Starbucks began in 1971 when three academics—English teacher Jerry Baldwin, history teacher Zev Siegel, and writer Gordon Bowker—opened a store called Starbucks Coffee, Tea, and Spice in the touristy Pikes Place Market in Seattle. The three partners shared a love of fine coffees and exotic teas and believed they could build a clientele in Seattle much like that which had already emerged in the San Francisco Bay area. Each invested $1,350 and borrowed another $5,000 from a bank to open the Pikes Place store. Baldwin, Siegel, and Bowker chose the name Starbucks in honor of Starbuck, the coffee-loving first mate in Herman Melville's Moby Dick(so company legend has it), and because they thought the name evoked the romance of the high seas and the seafaring tradition of the early coffee traders. The new company's logo, designed by an artist friend, was a two-tailed mermaid encircled by the store's name. The inspiration for the Starbucks enterprise was a Dutch immigrant, Alfred Peet, who had begun importing fine arabica coffees into the United States during the 1950s. Peet viewed coffee as a fine winemaker views grapes, appraising it in terms of country of origin, estates, and harvests. Peet had opened a small store, Peet's Coffee and Tea, in Berkeley, California, in 1966 and had cultivated a loyal clientele. Peet's store specialized in importing fine coffees and teas, dark-roasting its own beans the European way to bring out their full flavor, and teaching customers how to grind the beans and make freshly brewed coffee at home. Baldwin, Siegel, and Bowker were well acquainted with Peet's expertise, having visited his store on numerous occasions and spent many hours listening to Peet expound on quality coffees and the importance of proper bean-roasting techniques. All three were devoted fans of Peet and his dark-roasted coffees, going so far as to order their personal coffee supplies by mail from Peet's.

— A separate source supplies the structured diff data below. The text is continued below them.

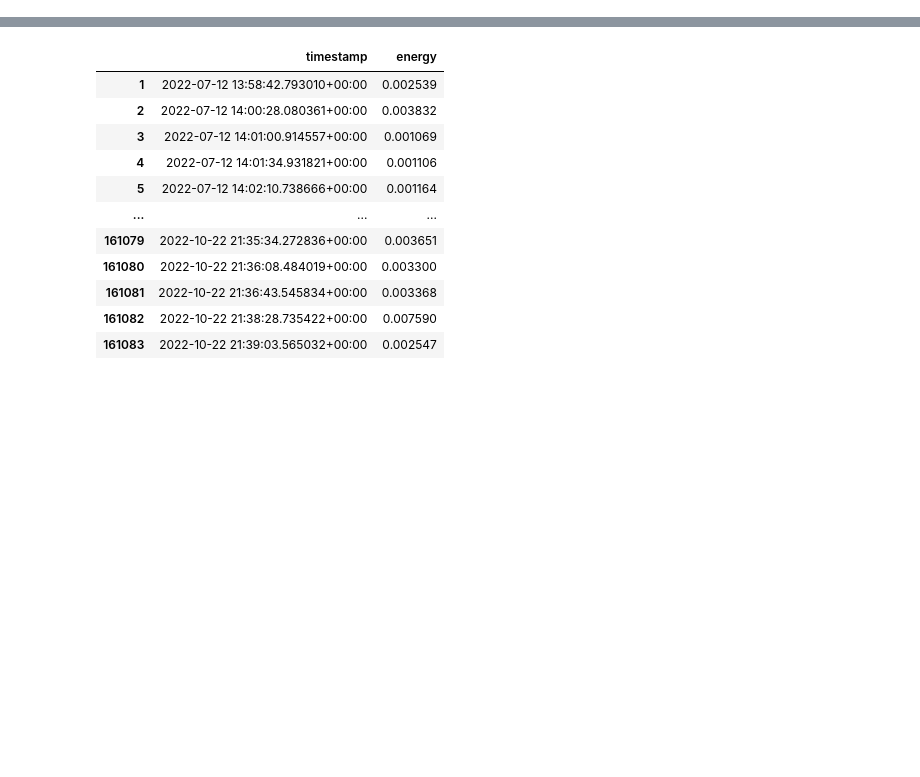
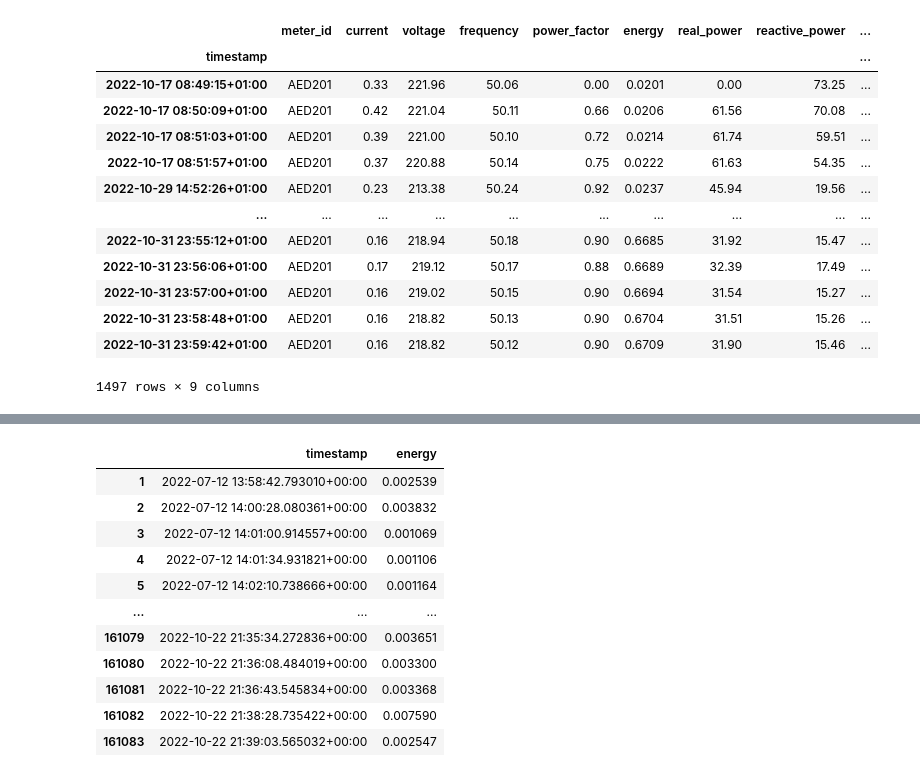
Before and after one commit to Oluwajuwon-O/project_notebooks, a Jupyter notebook: Forecasting/Comparing forecasts.ipynb, the cells around one changed output, grey strips where cells are left out. Drawn from its saved outputs; the diff is of its cells as text; code cells hidden in the pictures; blank space fills up the shorter version.

```diff
--- a/Forecasting/Comparing forecasts.ipynb
+++ b/Forecasting/Comparing forecasts.ipynb
@@ -36,0 +39,17 @@ a
+# %%
+a.loc['2022-10']
+# %% [output]
+|  | meter_id | current | voltage | frequency | power_factor | energy | real_power | reactive_power | ... |
+| timestamp |  |  |  |  |  |  |  |  | ... |
+| 2022-10-17 08:49:15+01:00 | AED201 | 0.33 | 221.96 | 50.06 | 0.00 | 0.0201 | 0.00 | 73.25 | ... |
+| 2022-10-17 08:50:09+01:00 | AED201 | 0.42 | 221.04 | 50.11 | 0.66 | 0.0206 | 61.56 | 70.08 | ... |
+| 2022-10-17 08:51:03+01:00 | AED201 | 0.39 | 221.00 | 50.10 | 0.72 | 0.0214 | 61.74 | 59.51 | ... |
+| 2022-10-17 08:51:57+01:00 | AED201 | 0.37 | 220.88 | 50.14 | 0.75 | 0.0222 | 61.63 | 54.35 | ... |
+| 2022-10-29 14:52:26+01:00 | AED201 | 0.23 | 213.38 | 50.24 | 0.92 | 0.0237 | 45.94 | 19.56 | ... |
+| ... | ... | ... | ... | ... | ... | ... | ... | ... | ... |
+| 2022-10-31 23:55:12+01:00 | AED201 | 0.16 | 218.94 | 50.18 | 0.90 | 0.6685 | 31.92 | 15.47 | ... |
+| 2022-10-31 23:56:06+01:00 | AED201 | 0.17 | 219.12 | 50.17 | 0.88 | 0.6689 | 32.39 | 17.49 | ... |
+| 2022-10-31 23:57:00+01:00 | AED201 | 0.16 | 219.02 | 50.15 | 0.90 | 0.6694 | 31.54 | 15.27 | ... |
+| 2022-10-31 23:58:48+01:00 | AED201 | 0.16 | 218.82 | 50.13 | 0.90 | 0.6704 | 31.51 | 15.26 | ... |
+| 2022-10-31 23:59:42+01:00 | AED201 | 0.16 | 218.82 | 50.12 | 0.90 | 0.6709 | 31.90 | 15.46 | ... |
+1497 rows × 9 columns
```
Also changed, not shown: parts of 10 cells of this notebook.
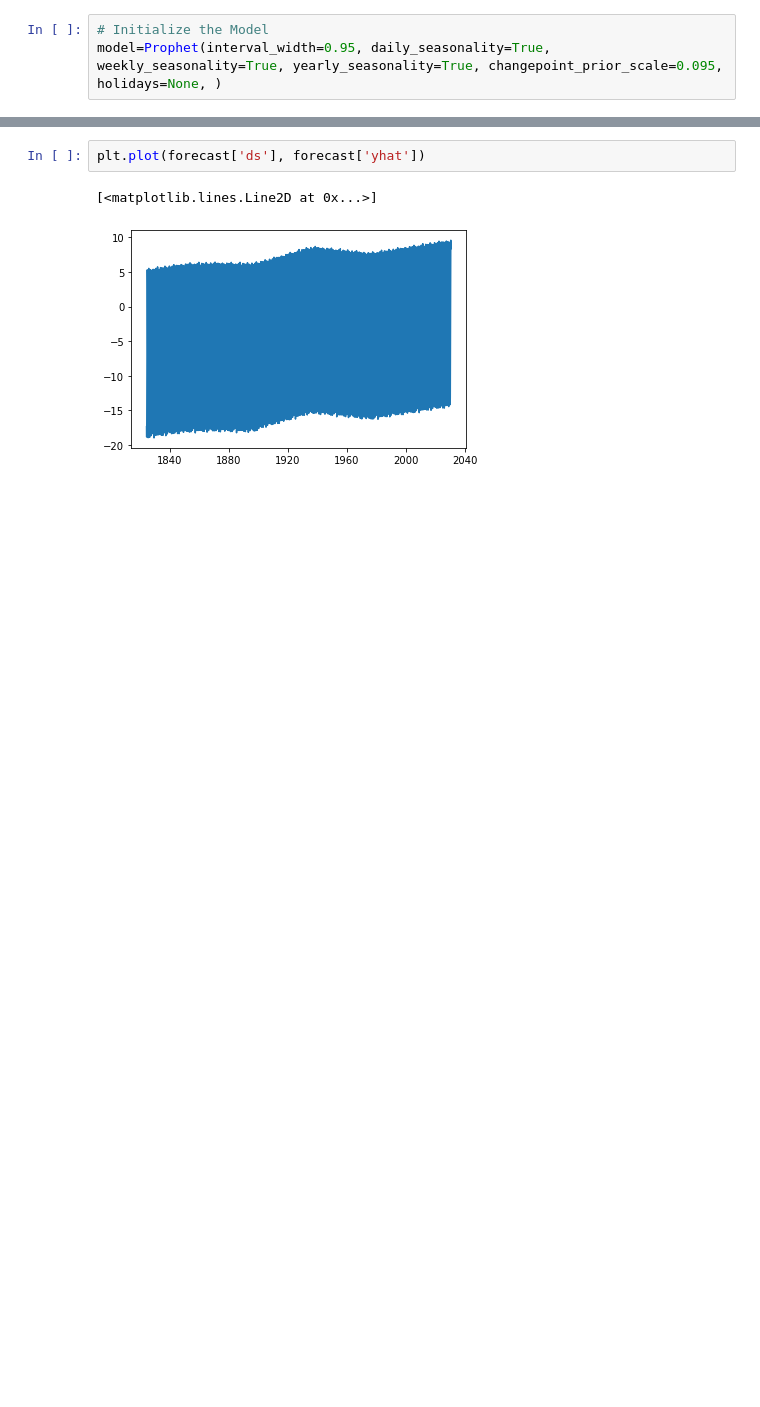
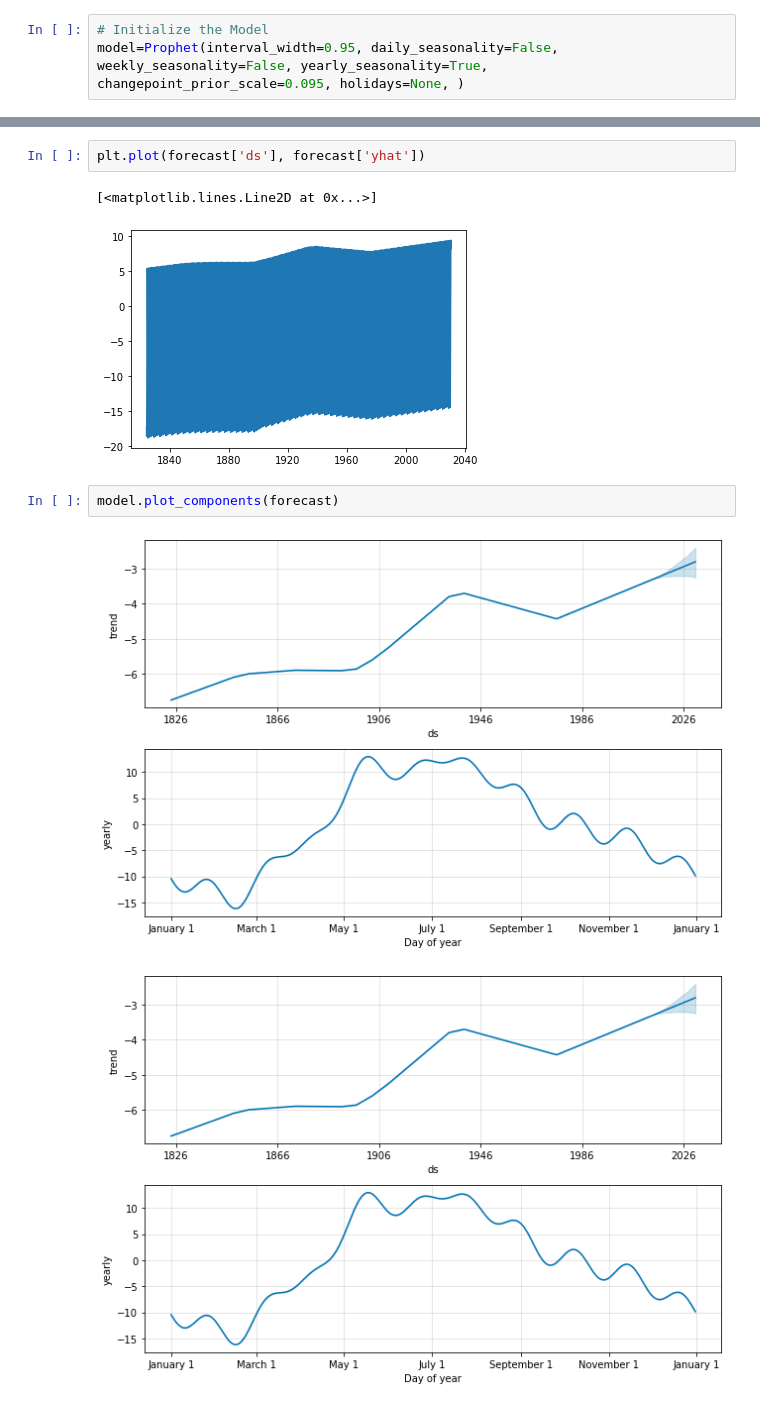
Before and after one commit to ozerm/GlobalWarming, a Jupyter notebook: Time series analysis.ipynb, the cells around one changed output, grey strips where cells are left out. Cells and saved outputs as stored; diff of their text form; blank space fills up the shorter version.

```diff
--- a/Time series analysis.ipynb
+++ b/Time series analysis.ipynb
@@ -606,7 +566,7 @@ df = df_ilu_long.iloc[:, [0,3]]
 df.columns = ['ds', 'y']
 # %%
 # Initialize the Model
-model=Prophet(interval_width=0.95, daily_seasonality=True, weekly_seasonality=True, yearly_seasonality=True, changepoint_prior_scale=0.095, holidays=None, )
+model=Prophet(interval_width=0.95, daily_seasonality=False, weekly_seasonality=False, yearly_seasonality=True, changepoint_prior_scale=0.095, holidays=None, )
 # %%
 model.fit(df)
 future = model.make_future_dataframe(periods=200, freq='MS')
@@ -623,3 +583,8 @@ plt.plot(forecast['ds'], forecast['yhat'])
 # %% [output]
 [<matplotlib.lines.Line2D at 0x...>]
 [figure]
+# %%
+model.plot_components(forecast)
+# %% [output]
+[figure, added]
+[figure, added]
```
Also changed, not shown: parts of 10 cells of this notebook.
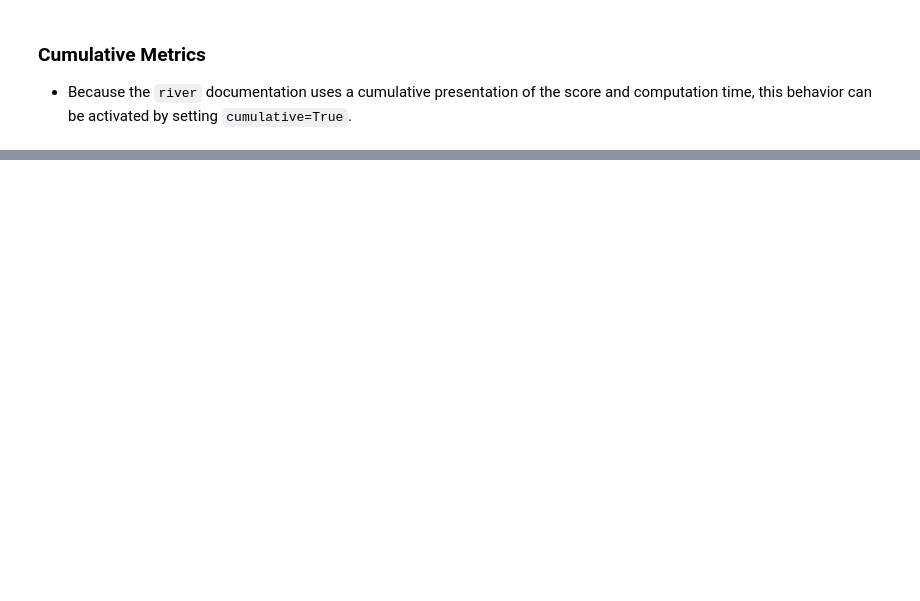
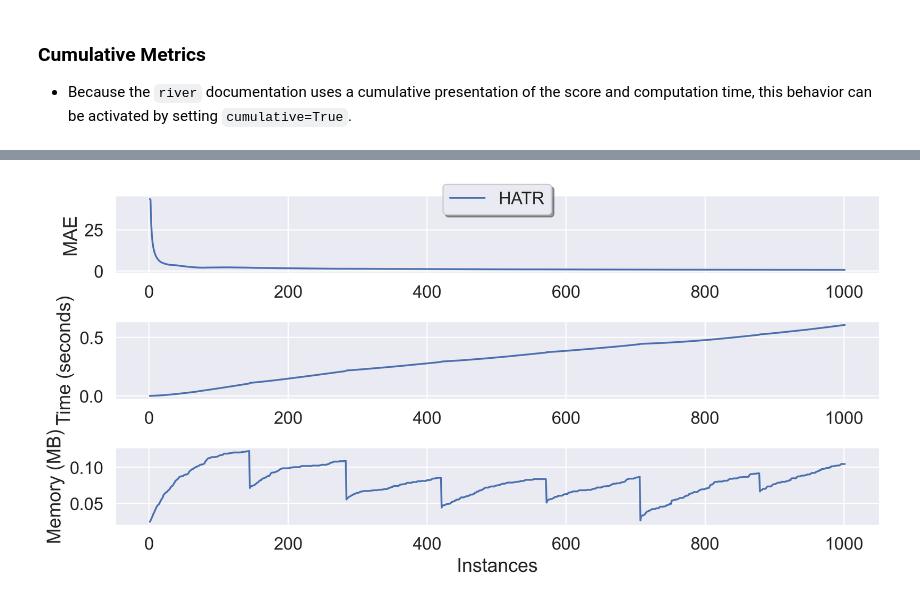
Before and after one commit to sn-code-inside/online-machine-learning, a Jupyter notebook: ch05.ipynb, the cells around one changed output, grey strips where cells are left out. Cells and saved outputs as stored; diff of their text form; code cells hidden in the pictures; blank space fills up the shorter version.

```diff
--- a/ch05.ipynb
+++ b/ch05.ipynb
@@ -604,0 +653,19 @@ plot_bml_oml_horizon_metrics(df_eval = [df_eval_1, df_eval_2], log_y=False, df_l
+# %%
+from river import datasets
+from spotRiver.evaluation.eval_oml import (
+    eval_oml_iter_progressive, plot_oml_iter_progressive)
+from river import metrics as river_metrics
+from river import tree as river_tree
+from river import preprocessing as river_preprocessing
+dataset = datasets.TrumpApproval()
+model = (river_preprocessing.StandardScaler() |
+        river_tree.HoeffdingAdaptiveTreeRegressor(seed=1))
+
+res_num = eval_oml_iter_progressive(
+    dataset = list(dataset),
+    step = 1,
+    metric = river_metrics.MAE(),
+    models = {"HATR": model})
+plot_oml_iter_progressive(res_num)
+# %% [output]
+[figure, added]
```
Also changed, not shown: parts of 13 cells of this notebook.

The Pikes Place store featured modest, hand-built nautical fixtures. One wall was devoted to whole-bean coffees; another had shelves of coffee products. The store did not offer fresh-brewed coffee by the cup, but samples were sometimes available for tasting. Initially, Siegel was the only paid employee. He wore a grocer's apron, scooped out beans for customers, extolled the virtues of fine, dark-roasted coffees, and functioned as the partnership's retail expert. The other two partners kept their day jobs but came by at lunch or after work to help out. During the start-up period, Baldwin kept the books and developed a growing knowledge of coffee; Bowker served as the "magic, mystery, and romance man."1 The store was an immediate success, with sales exceeding expectations, partly because of a favorable article in the Seattle Times. In the early months, each of the founders traveled to Berkeley to learn more about coffee roasting from their mentor, Alfred Peet, who urged them to keep deepening their knowledge of coffees and teas. For...
Please join StudyMode to read the full document